royal jewelry and restored her to her previous dignity, with its proper honours. He made over
to her all the former retinue of servants which she had been given by Dareius and added more in
addition not less in number than the preceding. He promised to provide for the marriage of the
daughters even more generously than Dareius had promised and to bring up the boy as his own son
and to show him royal honour.
He called the boy to him and
kissed him, and as he saw him fearless in countenance and not frightened at all, he remarked to
Hephaestion that at the age of six years the boy showed a courage beyond his years and was much
braver than his father.1
As to the wife of Dareius, he said that he would see that her dignity
should be so maintained that she would experience nothing inconsistent with her former
He added many other
assurances of consideration and generosity, so that the women broke out into uncontrolled
weeping, so great was their unexpected joy. He gave them his hand as pledge of all this and was
not only showered with praises by those who had been helped, but won universal recognition
through out his own army for his exceeding propriety of conduct.
In general I would say that of many good deeds done by Alexander there is none that is
greater or more worthy of record and mention in history than this.
Sieges and battles and the other victories scored in war are due for the most part
either to Fortune or valour, but when one in a position of power shows pity for those who have
been overthrown, this is an action due only to wisdom.2
Most people are made proud by their successes because of their
becoming arrogant in their success, are forgetful of the common weakness of mankind. You can
see how very many are unable to bear success, just as if it were a heavy burden.
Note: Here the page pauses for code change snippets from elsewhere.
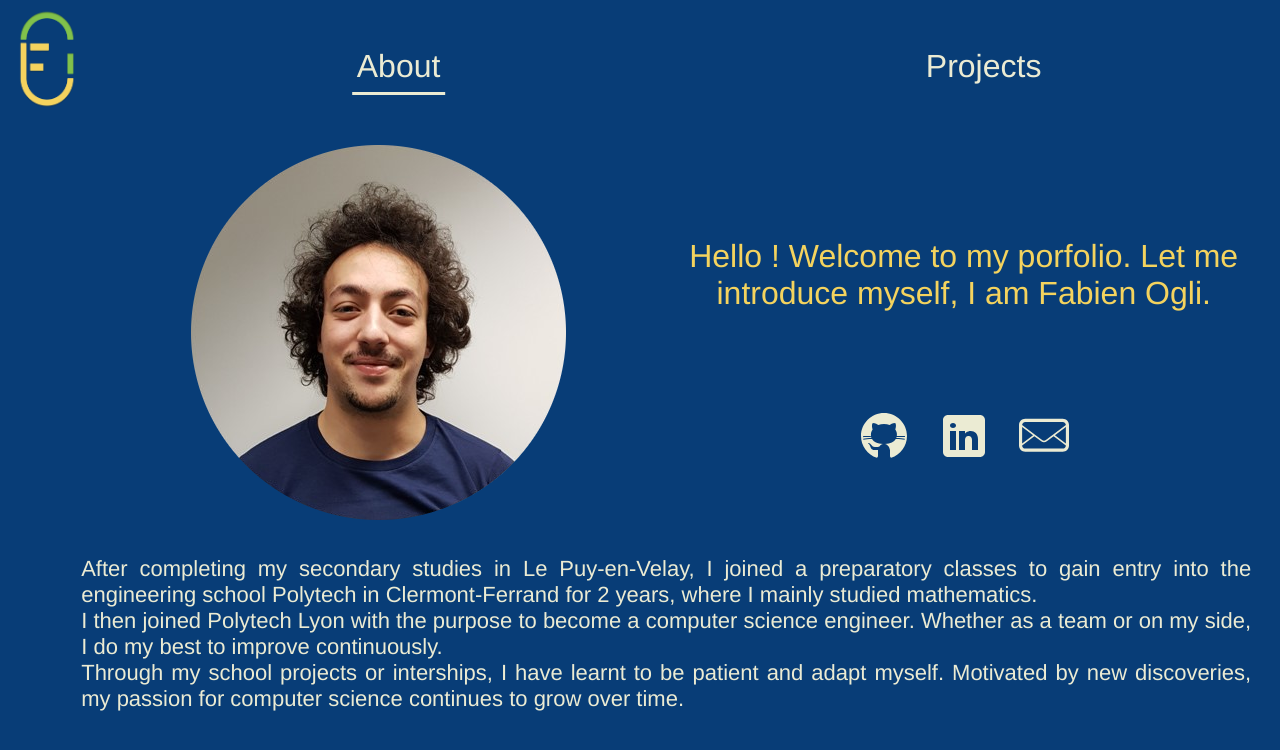
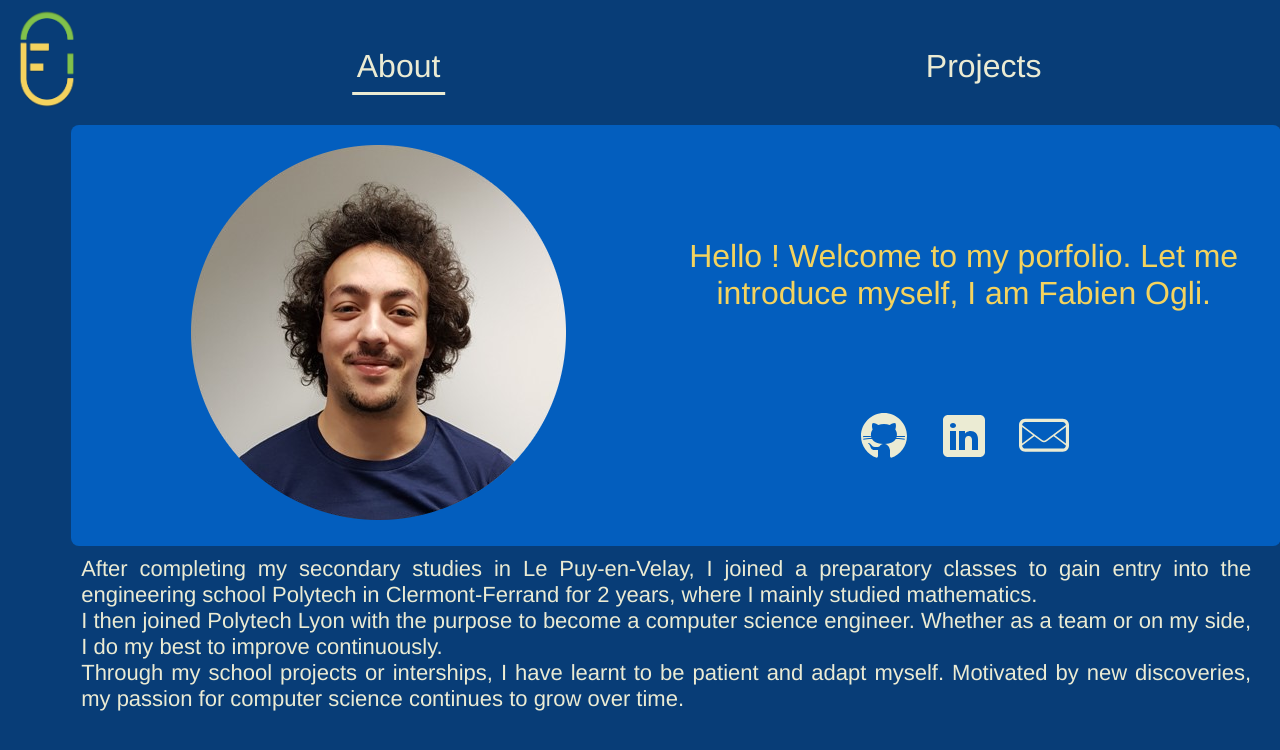
Before and after one commit to fabienogli/fabienogli.github.io, a Vue app: page /#/ in a window 1280 px wide. Shown: the top 750 px of the page. Built offline with nearby package versions, Linux system fonts and the light colour scheme.

Commit message:
new design

```diff
--- a/src/components/About.vue
+++ b/src/components/About.vue
@@ -93,7 +93,7 @@ export default {
       max-width: 100%;
     }
   }
-  // background-color: $primaryLight;
+  background-color: $primaryLight;
   border-radius: 8px;
   .top {
     flex: 1;
```
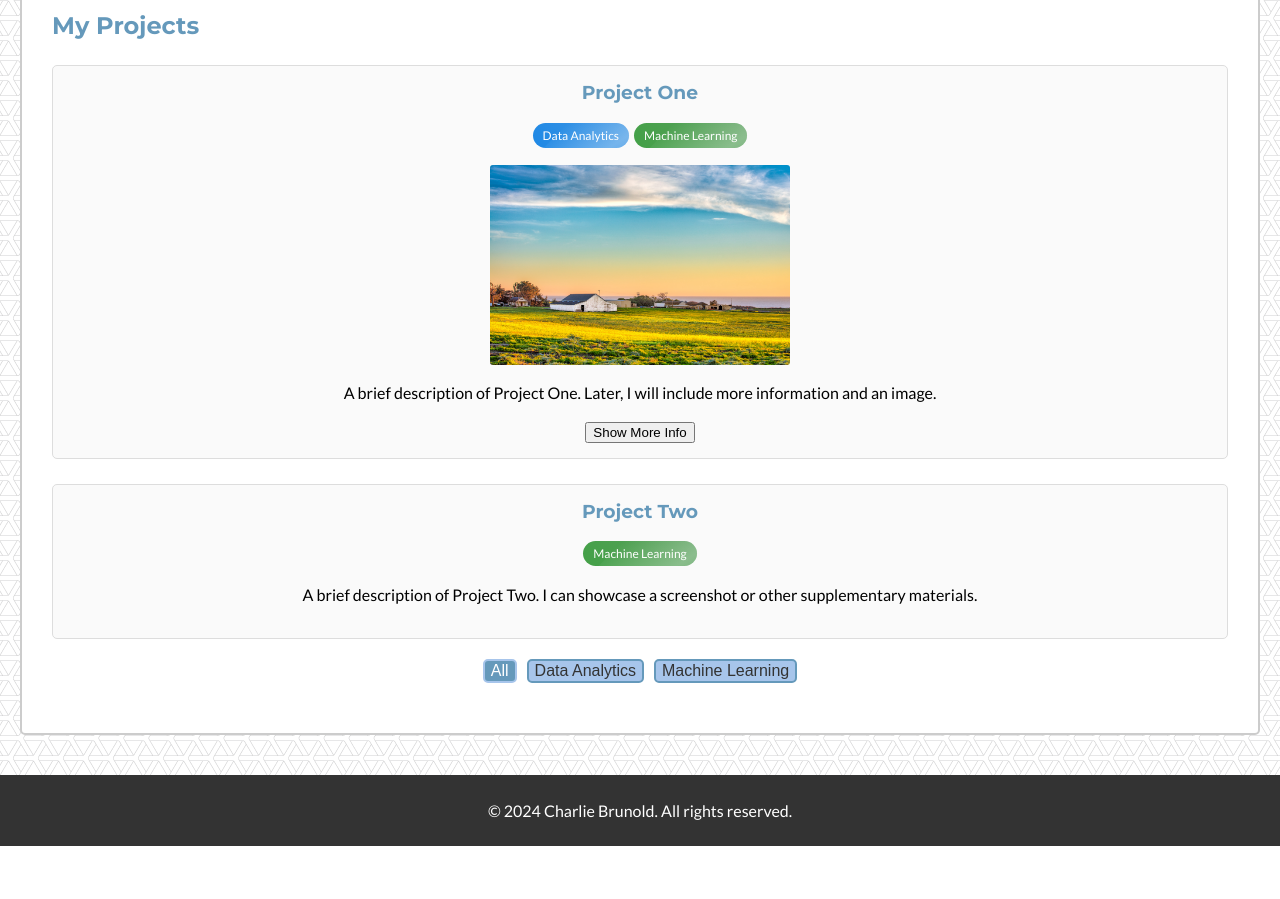
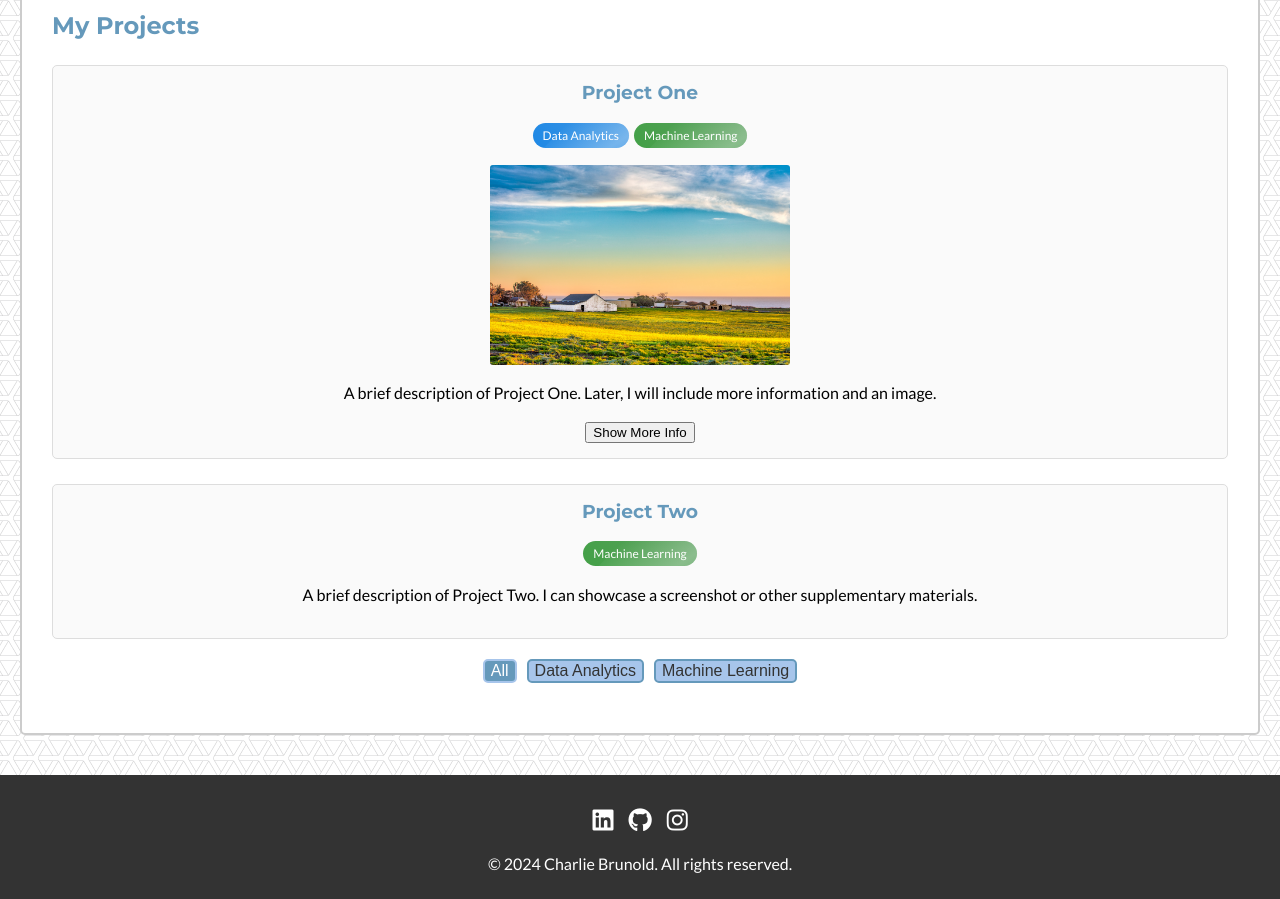
Before and after one commit to charliebrunold/charliebrunold.github.io, a plain HTML site: page index.html in a window 1280 px wide. Shown: the part 279-1178 px from the top of the page. Before the commit the page ends 1125 px from the top, so only its background shows below. Drawn offline with Linux system fonts and the light colour scheme.

Commit message:
feat(footer): add social media links and logos to the webpage
Added social media icons with links to the footer section to improve user engagement and accessibility.

- Included icons for LinkedIn, Twitter, and Instagram.
- Styled the footer to align and space the icons appropriately.
- Implemented hover effects for an interactive user experience.
- Ensured accessibility with descriptive alt text and aria-labels for each link.

This addition enhances the footer's functionality and encourages visitors to connect via social platforms.

```diff
--- a/index.html
+++ b/index.html
@@ -12,6 +12,7 @@
         <link rel="preconnect" href="https://fonts.googleapis.com">
         <link rel="preconnect" href="https://fonts.gstatic.com" crossorigin>
         <link href="https://fonts.googleapis.com/css2?family=Lato:wght@400;700&family=Montserrat:wght@600;700&display=swap" rel="stylesheet">
+        <script src="https://kit.fontawesome.com/3f8c43f8e8.js" crossorigin="anonymous"></script>
     </head>
     <body>
         <header>
@@ -61,6 +62,17 @@
         </main>
 
         <footer>
+            <div class="social-links">
+                <a href="https://www.linkedin.com/in/charliebrunold/" target="_blank" aria-label="LinkedIn">
+                    <i class="fab fa-linkedin"></i>
+                </a>
+                <a href="https://www.github.com/charliebrunold" target="_blank" aria-label="GitHub">
+                    <i class="fab fa-github"></i>
+                </a>
+                <a href="https://www.instagram.com/charliebrunold" target="_blank" aria-label="Instagram">
+                    <i class="fab fa-instagram"></i>
+                </a>
+            </div>
             <p>&copy; 2024 Charlie Brunold. All rights reserved.</p>
         </footer>
         <script src="script.js"></script> <!-- placing at the bottom ensures that the main content loads before the javascript runs. This helps avoid errors if the script references elemtns that haven't been loaded yet. -->
--- a/styles.css
+++ b/styles.css
@@ -244,6 +244,24 @@ footer {
     border-color: var(--accent-light);
 }
 
+.social-links {
+    display: flex;
+    justify-content: center;
+    gap: 15px;
+    margin: 20px 0;
+}
+
+.social-links a {
+    color: #ffffff; /* default icon color */
+    font-size: 24px;
+    text-decoration: none;
+    transition: color 0.3s ease;
+}
+
+.social-links a:hover {
+    color: #b6b6b6;
+}
+
 /* Special styling for the ABOUT section using its ID with the # operator */
 #about {
     background-color: #e9f5ff;
```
Although Alexander lived many generations before our time, let him
continue to receive in future ages also the just and proper praise for his good qualities.4